INFORMATION START

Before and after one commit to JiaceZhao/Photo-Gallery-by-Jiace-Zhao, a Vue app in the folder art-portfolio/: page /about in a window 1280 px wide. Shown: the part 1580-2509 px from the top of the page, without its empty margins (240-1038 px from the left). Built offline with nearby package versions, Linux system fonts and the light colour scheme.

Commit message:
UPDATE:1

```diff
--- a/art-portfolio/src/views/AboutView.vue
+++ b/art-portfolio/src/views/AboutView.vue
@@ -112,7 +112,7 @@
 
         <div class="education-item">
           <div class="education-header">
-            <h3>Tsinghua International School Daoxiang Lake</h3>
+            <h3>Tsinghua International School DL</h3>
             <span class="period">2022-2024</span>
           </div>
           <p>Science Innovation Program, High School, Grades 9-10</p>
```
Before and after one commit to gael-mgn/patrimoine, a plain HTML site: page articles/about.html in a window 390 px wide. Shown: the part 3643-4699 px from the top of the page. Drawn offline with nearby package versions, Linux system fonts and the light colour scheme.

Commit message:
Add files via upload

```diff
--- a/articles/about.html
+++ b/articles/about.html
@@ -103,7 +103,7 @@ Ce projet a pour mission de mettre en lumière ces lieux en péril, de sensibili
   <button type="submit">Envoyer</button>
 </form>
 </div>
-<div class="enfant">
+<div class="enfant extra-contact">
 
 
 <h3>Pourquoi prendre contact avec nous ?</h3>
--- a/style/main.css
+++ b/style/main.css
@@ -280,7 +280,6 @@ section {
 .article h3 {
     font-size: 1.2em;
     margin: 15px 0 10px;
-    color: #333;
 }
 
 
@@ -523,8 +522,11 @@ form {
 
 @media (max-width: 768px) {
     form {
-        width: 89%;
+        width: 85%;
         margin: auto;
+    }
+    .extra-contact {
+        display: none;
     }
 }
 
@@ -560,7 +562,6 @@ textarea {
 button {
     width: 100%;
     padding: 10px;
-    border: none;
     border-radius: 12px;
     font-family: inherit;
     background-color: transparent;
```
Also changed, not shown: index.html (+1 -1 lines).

INFORMATION END

* WHAT TO WORK ON
For the word "width", tally the lines of the listing that include it and give the number alone.

* RESPONSE AREA
4